‘At the end of the 18th century, when most men wore knee-breeches, sailors (apart from officers) wore trousers, and had been doing so for some fifty years. (Incidentally, the revolutionary French sans-culottes were so called, not because they went about with bare posteriors, but because they, too, wore trousers in preference to breeches). A sailor could easily roll up his wide trousers when decks had to be scrubbed, or seas were breaking over them. The trousers (usually spelled “trowsers” at the time) were often stained with the Stockholm tar used on the standing rigging, and “tarry trousers” were thus the unmistakable badge of the sailor.’

In this later book The Oxford Book of Sea Songs, he included a set of lyrics from a broadside ballad published by J Pitts, Printer, Wholesale Toy and Marble Warehouse, 6 Great St Andrew Street, Seven Dials, London. The ballad was printed between 1819 and 1844, but Palmer throught the ballad probably dated from soon after the end of the American War in 1783.

I think it’s a fairly challenging song to sing, but it seems to have caught on – 20th century folk song collectors found there were still people singing the song in the community in Aberdeenshire, and the song title has certainly stuck to the tune.

Here are the Pitts lyrics.
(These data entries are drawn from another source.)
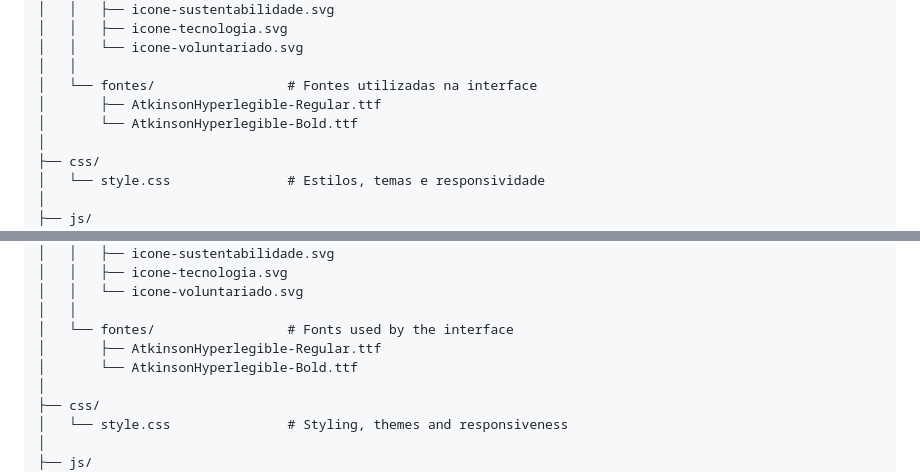
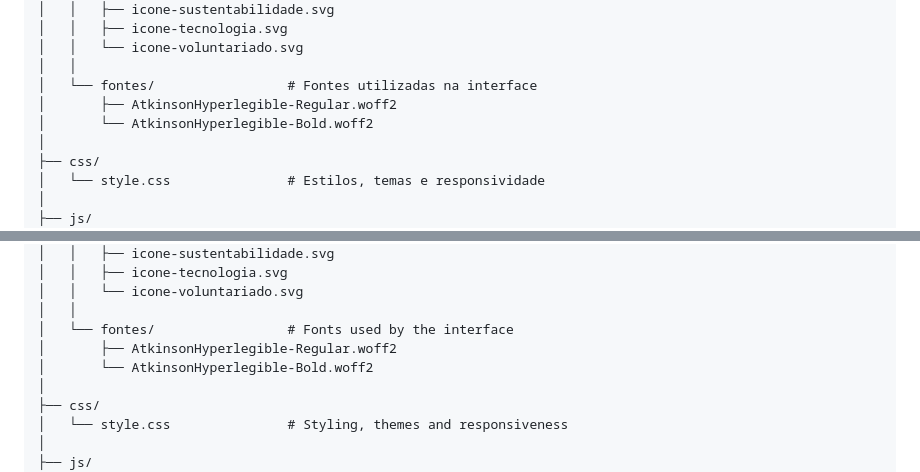
Before and after one commit to PinchiSZ/ong-terceiro-setor, a Markdown page: README.md, 2 parts joined by grey strips. Rendered like a GitHub page.

Commit message:
docs: update font formats in README

```diff
--- a/README.md
+++ b/README.md
@@ -70,8 +70,8 @@ ong-terceiro-setor/
 │   │   └── icone-voluntariado.svg
 │   │
 │   └── fontes/                 # Fontes utilizadas na interface
-│       ├── AtkinsonHyperlegible-Regular.ttf
-│       └── AtkinsonHyperlegible-Bold.ttf
+│       ├── AtkinsonHyperlegible-Regular.woff2
+│       └── AtkinsonHyperlegible-Bold.woff2
 │
 ├── css/
 │   └── style.css               # Estilos, temas e responsividade
@@ -291,8 +291,8 @@ ong-terceiro-setor/
 │   │   └── icone-voluntariado.svg
 │   │
 │   └── fontes/                 # Fonts used by the interface
-│       ├── AtkinsonHyperlegible-Regular.ttf
-│       └── AtkinsonHyperlegible-Bold.ttf
+│       ├── AtkinsonHyperlegible-Regular.woff2
+│       └── AtkinsonHyperlegible-Bold.woff2
 │
 ├── css/
 │   └── style.css               # Styling, themes and responsiveness
```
Perhaps someone will fancy singing them!

Come Ashore Jolly Tar with Your Trousers On

1. When Jack had pulled the oar and the boat was gone
And the lassie on the shore with her head hanging down
The tears stood in her eyes and her bosom heaving sighs
Farewell, my dear, she cries, with your trousers on
Farewell, said he, I go to sea, and you must stay behind
But do not grieve, for while I live I ever will be kind
And when I come to land you will meet me on the strand
And welcome Jackie Tar with his trousers on

2. Now peace is proclaimed and the wars are all o’er
The fleets they are moored and the sailors come ashore
Now you may see her stand with a glass into her hand
To welcome Jack to land with his trousers on
While up on high, she catched his eye with all her lovely charms
Her face he knew and straight he flew and caught her in his arms
Her hand he kindly pressed as he held her round the waist
And he kissed the bonny lassie with his trousers on

3. O Jack, where have you been since you went from me
And what have you seen upon the raging sea
I mourned for your sake while my heart was like to break
For I thought I’d never see my Jack with his trousers on
And while you stayed I sighed and prayed to Neptune and to Mars
That they would prove kind and send you home safe from the wars
And now to my request they have been pleased to list
And sent you to my breast with your trousers on

4. I have sailed the seas for you to the Torrid Zone
From the confines of Peru to Van Diemen’s Land
From the Bay of Baltimore to the coast of Labrador
But now I’m safe on shore with my trousers on
I have beat the storms in many forms upon the raging main
I have fought the foes with deadly blows and many a hero slain
I have heard the cannons road, I have rolled in blood and gore
But now I’m safe on shore with my trousers on

5. I have been aloft when the winds have blown
And I have been aloft when the bombs were thrown
But like a sailor bold I have now come from the hold
With my pockets full of gold and my trousers on
And now no more from shore to shore I’ll plough the raging seas
But free from strife as man and wife we’ll live in peace and ease
To the church this couple hied and the priest the knot has tied
And the sailor kissed his bride with his trousers on